The benefits of implementing a framework of cultural safety within a physiotherapy service are manifold.

Aboriginal and Torres Strait Islander peoples (indeed people of all culturally and linguistically diverse backgrounds) will more likely feel safe within the healthcare service environment that is culturally sensitive. That is, when their opinion and culture is valued and understood, and their decisions regarding healthcare choices are respected, people will be more likely to engage positively and beneficially with the physiotherapist resulting in improved health outcomes. The flow-on effects to the physiotherapist and the physiotherapy service or business are obvious. As an oral culture, information about your culturally safe physiotherapy service will be recognised by your patients, and your business can thrive as a result.

Cultural awareness, sensitivity and safety training also ensures that the practitioner feels safe when engaging and treating Aboriginal and Torres Strait Islander patients. Part of cultural safety training is to also educate the practitioner on how not to be caught up with political correctness or fear of offending the Aboriginal and Torres Strait Islander patient, or their family, and be able to get on with the business of getting better.

  • Undertake cultural awareness training
  • Be familiar with the APA Reconciliation Action Plan 2017–19
  • Develop their own Reconciliation Action Plan
  • Provide an inviting environment for Aboriginal and Torres Strait Islander clients (eg, the clinic has culturally relevant art or a plaque acknowledging the Traditional Owners).

Education programs

This free online program provides a ‘scaffold’ to help health professionals deepen their understanding of Aboriginal cultural values, beliefs and practices. It consists of five self-directed learning modules:

  • Culture, self and diversity
  • Aboriginal history
  • Working with Aboriginal people
  • Providing clinical services
  • Improving cultural security.

 

Our monthly InMotion magazine and Flagship e-newsletter regularly provide updates on our reconciliation journey and the members who are helping shape our plan, incorporate its tenets into educational and professional realms and those who are committed to improving the health and wellbeing outcomes of Indigenous communities.

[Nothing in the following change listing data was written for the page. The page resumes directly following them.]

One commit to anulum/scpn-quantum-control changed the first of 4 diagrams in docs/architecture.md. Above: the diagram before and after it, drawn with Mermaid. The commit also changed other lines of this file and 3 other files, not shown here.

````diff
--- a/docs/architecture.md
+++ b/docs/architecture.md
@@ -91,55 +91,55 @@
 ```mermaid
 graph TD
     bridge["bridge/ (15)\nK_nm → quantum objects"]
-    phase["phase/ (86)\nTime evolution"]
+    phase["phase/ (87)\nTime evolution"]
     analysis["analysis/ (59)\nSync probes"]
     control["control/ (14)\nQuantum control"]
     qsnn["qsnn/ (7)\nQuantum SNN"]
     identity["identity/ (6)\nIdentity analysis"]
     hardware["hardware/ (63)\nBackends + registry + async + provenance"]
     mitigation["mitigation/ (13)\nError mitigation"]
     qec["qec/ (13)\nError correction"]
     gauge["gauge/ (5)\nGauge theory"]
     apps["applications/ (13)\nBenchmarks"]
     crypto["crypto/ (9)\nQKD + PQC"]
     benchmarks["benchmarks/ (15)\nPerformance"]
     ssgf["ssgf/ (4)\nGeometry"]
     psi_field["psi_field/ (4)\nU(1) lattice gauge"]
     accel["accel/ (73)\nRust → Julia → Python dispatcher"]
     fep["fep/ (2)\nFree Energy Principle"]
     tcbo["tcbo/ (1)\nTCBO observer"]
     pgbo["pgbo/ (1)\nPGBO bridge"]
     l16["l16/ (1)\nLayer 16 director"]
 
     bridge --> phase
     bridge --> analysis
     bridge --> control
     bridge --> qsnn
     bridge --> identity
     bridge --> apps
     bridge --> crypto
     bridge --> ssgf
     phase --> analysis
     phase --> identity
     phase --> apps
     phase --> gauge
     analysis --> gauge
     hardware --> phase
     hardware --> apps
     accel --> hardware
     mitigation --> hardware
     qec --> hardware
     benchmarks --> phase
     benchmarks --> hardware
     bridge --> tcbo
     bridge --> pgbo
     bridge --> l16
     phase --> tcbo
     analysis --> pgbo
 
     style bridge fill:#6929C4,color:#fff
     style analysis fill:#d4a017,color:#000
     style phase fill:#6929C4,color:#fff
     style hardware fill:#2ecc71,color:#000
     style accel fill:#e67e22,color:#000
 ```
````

National Reconciliation Week

National Reconciliation Week (NRW), which occurs between 27 May–3 June, offers us an opportunity to reflect on our individual and collective commitment to reconciliation. The 2018 theme 'Don’t keep history a mystery' invited all Australians to learn more about Aboriginal and Torres Strait Islander cultures and histories, and to share that knowledge to help us grow as a nation.

The date of NRW each year commemorates two significant milestones in our reconciliation journey—the successful 1967 referendum and the High Court Mabo decision. Visit the Reconciliation Australia website for more information.

You can also visit the get involved webpage for ideas and to see what activities are planned in your local area to commemorate the NRW.

How you can get involved:

  • download the poster and print the poster at your local printer
  • place the poster in your waiting room
  • participate in the APA’s free online cultural awareness training and encourage your staff and co-workers to also take part
  • find who the traditional owners are of the land on which you practice and invite local elders to speak with your staff
  • talk to your staff about the importance of culturally safe practice
  • celebrate and participate in Close the Gap Day (15 March) and National Reconciliation Week (27 May – 3 June) and create opportunities to build and maintain relationships with Aboriginal and Torres Strait Islander peoples
  • learn about events near you and how you can get involved, by visiting Reconciliation Australia’s NRW website.